Supporters of the changes to the Constitution have argued continuously that the government must be given special powers to deal with communism to prevent any further damage to national industry and the national economy. Meanwhile those against the changes have stressed the imposition the legislation would have on civil liberties. Dr Evatt has particularly emphasised that the change to the Constitution would give the government too much power, reverse the burden of proof, and that it is undemocratic in its approach.

Mr Menzies issued the following statement on confirmation that the referendum had been defeated:

"Our people, most of whom detest Communism, have voted to refuse the Commonwealth Parliament legislative power over Communism. As a democrat, I respect and recognise the popular voting. As a result, however, I fear the decision will encourage Communism and handicap the Government in its fight against these unaustralian elements.

The honesty of the people's approach is unquestioned, but I am bound to express my belief that they were misled by a wicked and unscrupulous No campaign.

There is also in this vote a further proof of the fact, demonstrated in every previous referendum in our history, that no amendment of the Commonwealth Constitution can be carried if the Parliamentary Opposition is against it.

With such powers as it has, the Government will now vigorously resume its interrupted labours in the fields of economics and financial administration. It also believes that it can reasonably ask the people themselves to make a special effort to resist Communist interference with national production and to contribute that; measure of energy and creative work that our problems call for.

After all. the fewer powers of Government, the greater the responsibility of the people themselves.”

The Legacy

The Australian Constitution provides limits on the power of the Parliament to make laws. The power of the High Court of Australia to strike down a law which is not authorised by the Australian Constitution has its foundation in the idea from the Magna Carta that there should be limits on the power of the king. This is the central principle of the rule of law - that no one is above the law, and everyone is subject to it.

This case highlights the way in which an independent judiciary free of political influence can interpret the law and act as a check on the power of government. The origins of an independent and impartial judiciary can be found in the Magna Carta in Clause 45.

The legacy of Magna Carta can also be seen when the following are threatened:

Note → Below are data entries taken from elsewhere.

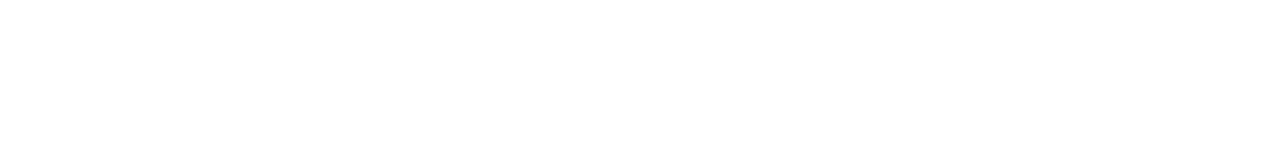
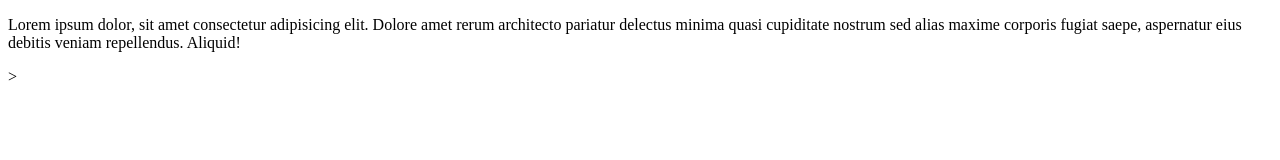
Before and after one commit to namansethi13/group1, a plain HTML site: page template.html in a window 1280 px wide. Drawn offline with Linux system fonts and the light colour scheme.

Commit message:
Update template.html

```diff
--- a/template.html
+++ b/template.html
@@ -7,6 +7,6 @@
     <title>Hello lol</title>
 </head>
 <body>
-
+    <p>  Lorem ipsum dolor, sit amet consectetur adipisicing elit. Dolore amet rerum architecto pariatur delectus minima quasi cupiditate nostrum sed alias maxime corporis fugiat saepe, aspernatur eius debitis veniam repellendus. Aliquid! </p>>
 </body>
 </html>
```
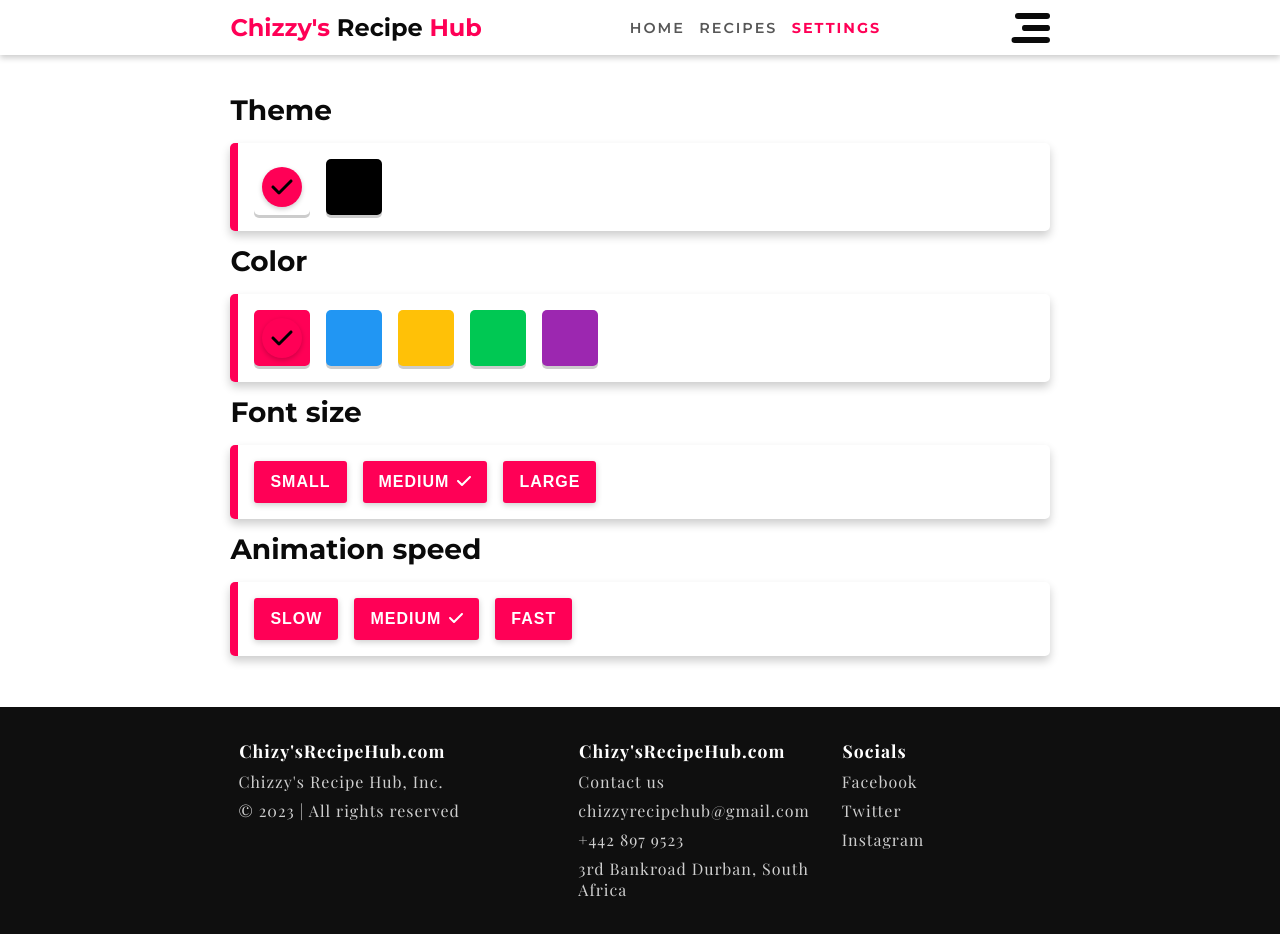
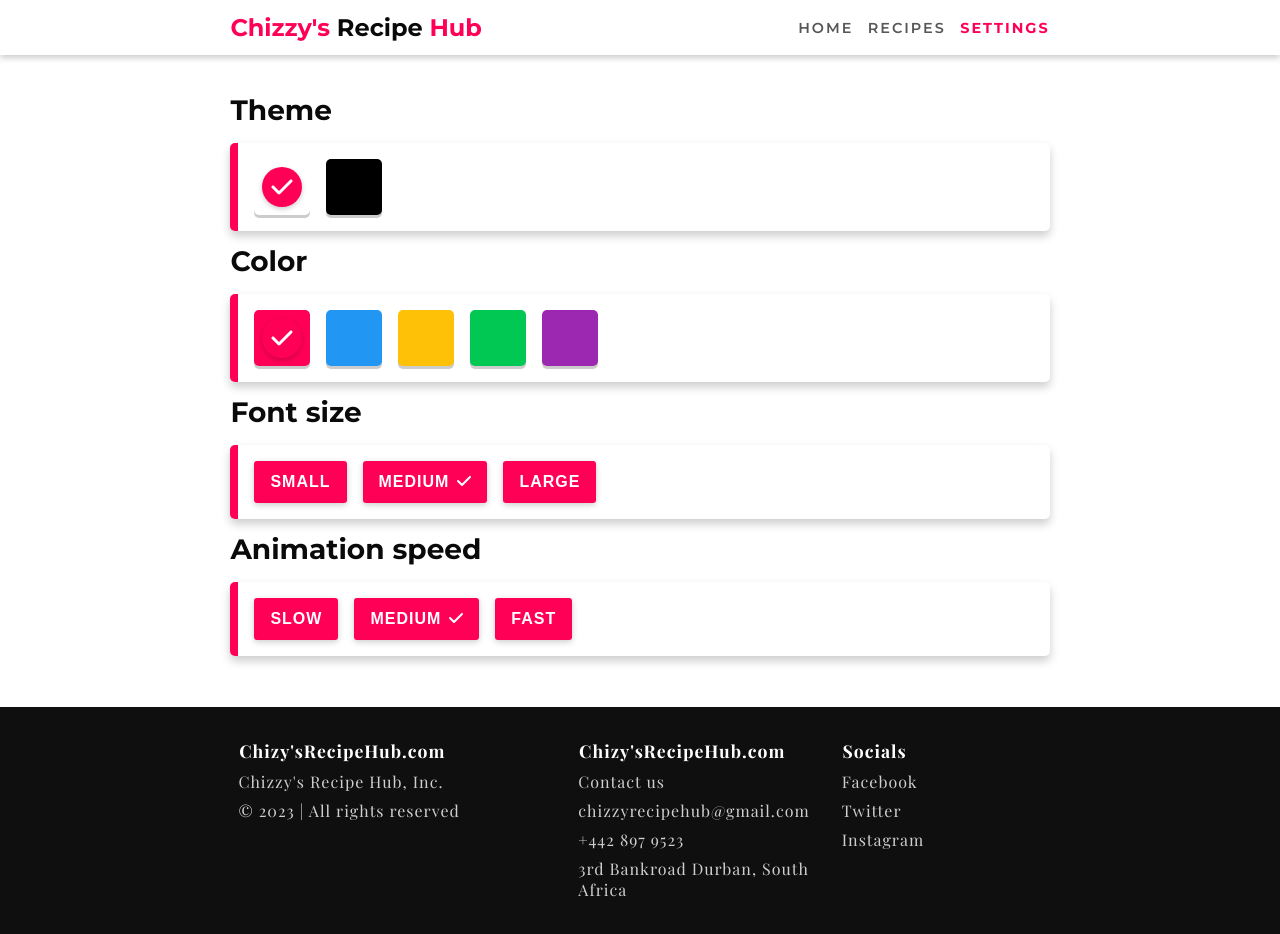
Before and after one commit to chizobachigbo/chizzys-recipe-hub.github.io, a React (Create React App) app: page /settings in a window 1280 px wide. Shown: the top 934 px of the page. Built offline with nearby package versions, Linux system fonts and the light colour scheme.

Commit message:
second commit

```diff
--- a/public/index.html
+++ b/public/index.html
@@ -31,7 +31,7 @@
       work correctly both with client-side routing and a non-root public URL.
       Learn how to configure a non-root public URL by running `npm run build`.
     -->
-  <title>React App</title>
+  <title>Recipe hub</title>
 </head>
 
 <body>
--- a/src/components/RecipeDetails.jsx
+++ b/src/components/RecipeDetails.jsx
@@ -13,7 +13,6 @@ export default function RecipeDetails() {
       `https://api.spoonacular.com/recipes/${params.name}/information?apiKey=${process.env.REACT_APP_RECIPE_API}`
     );
     const recipe = await api.json();
-    // console.log(recipe);
     setDetails(recipe);
   };
 
--- a/src/styles/index.scss
+++ b/src/styles/index.scss
@@ -20,11 +20,26 @@
   box-sizing: border-box;
 }
 
+html,
+body {
+  padding: 0;
+  margin: 0;
+  height: 100%;
+}
+
 body {
   font-size: var(--font-size);
   font-family: "Montserrat", sans-serif;
   font-weight: 600;
   background-color: var(--background-light);
+  min-height: 100%;
+}
+
+.App {
+  display: flex;
+  min-height: 100vh;
+  flex-direction: column;
+  justify-content: space-between;
 }
 
 p {
@@ -41,7 +56,6 @@ a {
 img {
   object-fit: cover;
 }
-
 
 .btn {
   border: none;
@@ -95,7 +109,7 @@ img {
   margin-top: 1em;
   display: flex;
   gap: 1em;
-  .option{
+  .option {
     height: 3.5em;
     width: 3.5em;
     box-shadow: 0 3px 0px var(--shadow-color);
@@ -103,28 +117,29 @@ img {
     display: flex;
     justify-content: center;
     align-items: center;
-    &.light{
+    &.light {
       background-color: white;
     }
-    &.dark{
+    &.dark {
       background-color: black;
     }
-    .check{
+    .check {
       height: 2.5em;
       width: 2.5em;
       background-color: var(--primary-color);
+      color: #fff;
       border-radius: 50%;
       display: flex;
       justify-content: center;
       align-items: center;
       box-shadow: 0 2px 5px var(--shadow-color);
-      svg{
+      svg {
         height: 1.5em;
         width: 1.5em;
       }
     }
   }
-  .btn span{
+  .btn span {
     display: inline-block;
     margin-left: 0.5em;
   }
@@ -132,7 +147,7 @@ img {
 
 .d-block h2 {
   font-size: 1.75em;
-  color: var(--text-color)
+  color: var(--text-color);
 }
 
 .main {
@@ -154,7 +169,6 @@ img {
 @import "partials/animation.scss";
 @import "partials/view-recipe.scss";
 @import "partials/recipe-card-image.scss";
-
 
 @media screen and (max-width: 1280px) {
   .container {
--- a/src/styles/partials/_navbar.scss
+++ b/src/styles/partials/_navbar.scss
@@ -52,6 +52,7 @@
   }
 
   .sidebar-btn {
+    display: none;
     height: 30px;
     width: 35px;
     position: relative;
@@ -59,7 +60,7 @@
       border-radius: 5px;
       height: 6px;
       width: 100%;
-      background-color: var(--text-color);
+      background-color: var(--primary-color);
       position: absolute;
       transition: getAnimationDuration(0.5s) ease-in-out;
       &:nth-child(1) {
--- a/src/styles/partials/_view-recipe.scss
+++ b/src/styles/partials/_view-recipe.scss
@@ -65,7 +65,7 @@
   outline: none;
   border: 1px solid var(--primary-color);
   background-color: var(--primary-color);
-  color: var(--text-color);
+  color: #ffff;
   padding: 0.75em 1em;
   text-transform: uppercase;
   font-size: 0.75em;
```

  • an individual's freedoms and liberties
  • democracy and the operation of parliament
  • the independence of the judiciary
  • access to courts
  • a fair and speedy trial
  • private property

Further Reading

Read more about the Communist Party case and the people, groups and institutions involved: